* What the task requires: Retype all the records below exactly as they are, with no image carried over.

* Recorded information:
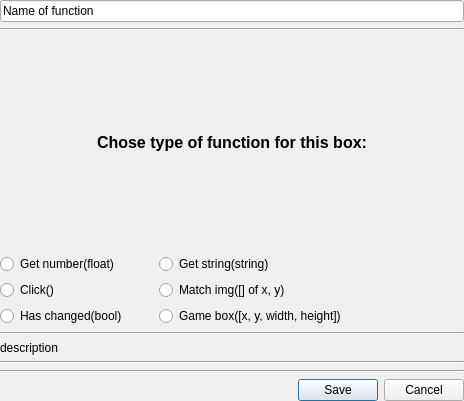
Kanter666/Botter, file Design/BoxDialog.ui: the form before one commit.
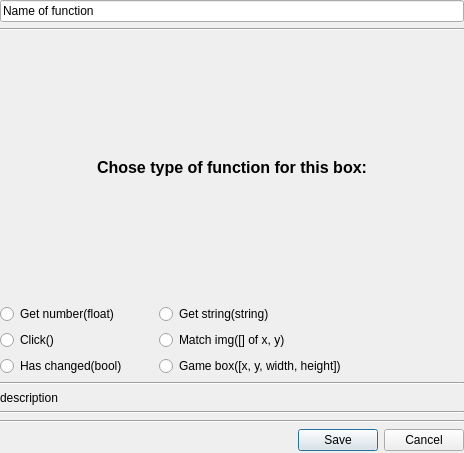
The form after the commit.

What changed in the file:
```diff
--- a/Design/BoxDialog.ui
+++ b/Design/BoxDialog.ui
@@ -7,7 +7,7 @@
     <x>0</x>
     <y>0</y>
     <width>464</width>
-    <height>401</height>
+    <height>453</height>
    </rect>
   </property>
   <property name="windowTitle">
@@ -19,7 +19,7 @@
      <x>0</x>
      <y>0</y>
      <width>464</width>
-     <height>401</height>
+     <height>451</height>
     </rect>
    </property>
    <layout class="QGridLayout" name="main_gl">
```
Left out of the diff: 14 changed lines with no effect on the pictures.
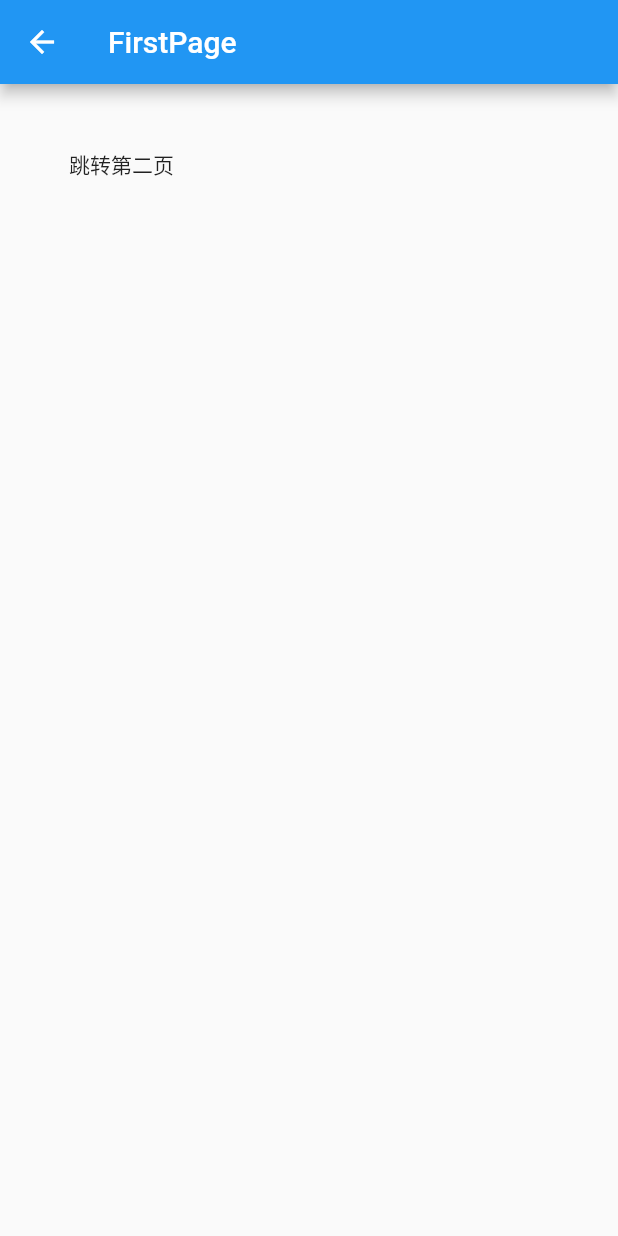
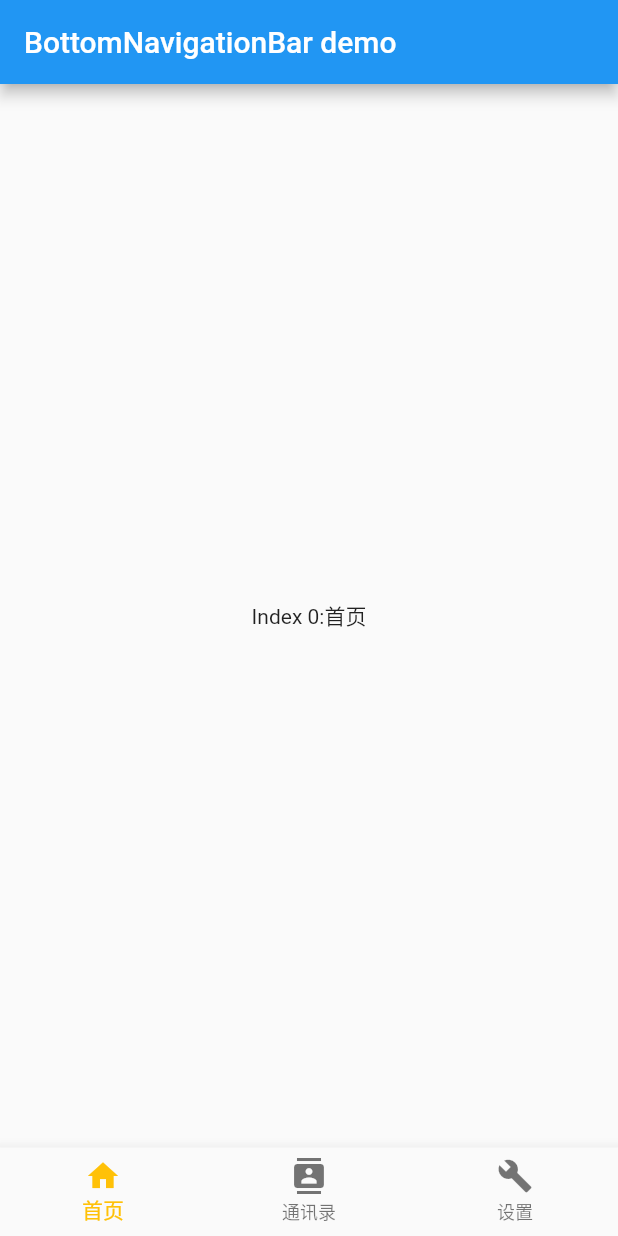
Before and after one commit to PeterGee/FirstFlutter, a Flutter app: the screen it shows after launch, on a phone screen of 412 x 824 dp. Run offline on Flutter 3.47's test engine with Material 2 defaults, Android fonts, the phone set to English and light mode, and no system bars.

Commit message:
feat: BottomNavigationBar使用

```diff
--- a/lib/DartDemo.dart
+++ b/lib/DartDemo.dart
@@ -93,3 +93,66 @@ class SecondPage extends StatelessWidget{
     );
   }
 }
+
+class MyStatefulWidget extends StatefulWidget{
+  const MyStatefulWidget({super.key});
+
+  @override
+  _MyStatefulWidgetState createState() => _MyStatefulWidgetState();
+
+}
+
+class _MyStatefulWidgetState extends State<MyStatefulWidget> {
+  int _selectedIndex = 0;
+  static const List<Widget> _widget = <Widget>[
+    Text(
+      'Index 0:首页',
+      textDirection: TextDirection.ltr,
+    ),
+    Text(
+        'Index 1:通讯录',
+      textDirection: TextDirection.ltr,
+    ),
+    Text(
+        'Index 2:设置',
+      textDirection: TextDirection.ltr,
+    ),
+  ];
+  @override
+  Widget build(BuildContext context) {
+    return Scaffold(
+      appBar: AppBar(
+        title: const Text("BottomNavigationBar demo"),
+      ),
+      body: Center(
+        child: Directionality(textDirection: TextDirection.ltr, child: _widget.elementAt(_selectedIndex)),
+      ),
+      bottomNavigationBar: BottomNavigationBar(
+        items: const<BottomNavigationBarItem>[
+          BottomNavigationBarItem(
+            icon: Icon(Icons.home),
+            label: "首页"
+          ),
+          BottomNavigationBarItem(
+            icon: Icon(Icons.contacts),
+              label: "通讯录"
+          ),
+          BottomNavigationBarItem(
+            icon: Icon(Icons.build),
+              label: "设置"
+          )
+          ],
+        currentIndex: _selectedIndex,
+        selectedItemColor: Colors.amber,
+        onTap: _onItemTapped,
+      ),
+
+    );
+  }
+  void _onItemTapped(int index){
+    setState(() {
+      _selectedIndex = index;
+    });
+  }
+
+}
--- a/lib/main.dart
+++ b/lib/main.dart
@@ -3,6 +3,6 @@ import 'package:helloflutter/DartDemo.dart';
 
 void main() {
   runApp(
-      const ZeroPage()
+      const MaterialApp(home: MyStatefulWidget(),)
   );
 }
```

* Problem solution:
Kanter666/Botter, file Design/BoxDialog.ui: the form before one commit.
The form after the commit.

What changed in the file:
```diff
--- a/Design/BoxDialog.ui
+++ b/Design/BoxDialog.ui
@@ -7,7 +7,7 @@
     <x>0</x>
     <y>0</y>
     <width>464</width>
-    <height>401</height>
+    <height>453</height>
    </rect>
   </property>
   <property name="windowTitle">
@@ -19,7 +19,7 @@
      <x>0</x>
      <y>0</y>
      <width>464</width>
-     <height>401</height>
+     <height>451</height>
     </rect>
    </property>
    <layout class="QGridLayout" name="main_gl">
```
Left out of the diff: 14 changed lines with no effect on the pictures.
Before and after one commit to PeterGee/FirstFlutter, a Flutter app: the screen it shows after launch, on a phone screen of 412 x 824 dp. Run offline on Flutter 3.47's test engine with Material 2 defaults, Android fonts, the phone set to English and light mode, and no system bars.

Commit message:
feat: BottomNavigationBar使用

```diff
--- a/lib/DartDemo.dart
+++ b/lib/DartDemo.dart
@@ -93,3 +93,66 @@ class SecondPage extends StatelessWidget{
     );
   }
 }
+
+class MyStatefulWidget extends StatefulWidget{
+  const MyStatefulWidget({super.key});
+
+  @override
+  _MyStatefulWidgetState createState() => _MyStatefulWidgetState();
+
+}
+
+class _MyStatefulWidgetState extends State<MyStatefulWidget> {
+  int _selectedIndex = 0;
+  static const List<Widget> _widget = <Widget>[
+    Text(
+      'Index 0:首页',
+      textDirection: TextDirection.ltr,
+    ),
+    Text(
+        'Index 1:通讯录',
+      textDirection: TextDirection.ltr,
+    ),
+    Text(
+        'Index 2:设置',
+      textDirection: TextDirection.ltr,
+    ),
+  ];
+  @override
+  Widget build(BuildContext context) {
+    return Scaffold(
+      appBar: AppBar(
+        title: const Text("BottomNavigationBar demo"),
+      ),
+      body: Center(
+        child: Directionality(textDirection: TextDirection.ltr, child: _widget.elementAt(_selectedIndex)),
+      ),
+      bottomNavigationBar: BottomNavigationBar(
+        items: const<BottomNavigationBarItem>[
+          BottomNavigationBarItem(
+            icon: Icon(Icons.home),
+            label: "首页"
+          ),
+          BottomNavigationBarItem(
+            icon: Icon(Icons.contacts),
+              label: "通讯录"
+          ),
+          BottomNavigationBarItem(
+            icon: Icon(Icons.build),
+              label: "设置"
+          )
+          ],
+        currentIndex: _selectedIndex,
+        selectedItemColor: Colors.amber,
+        onTap: _onItemTapped,
+      ),
+
+    );
+  }
+  void _onItemTapped(int index){
+    setState(() {
+      _selectedIndex = index;
+    });
+  }
+
+}
--- a/lib/main.dart
+++ b/lib/main.dart
@@ -3,6 +3,6 @@ import 'package:helloflutter/DartDemo.dart';
 
 void main() {
   runApp(
-      const ZeroPage()
+      const MaterialApp(home: MyStatefulWidget(),)
   );
 }
```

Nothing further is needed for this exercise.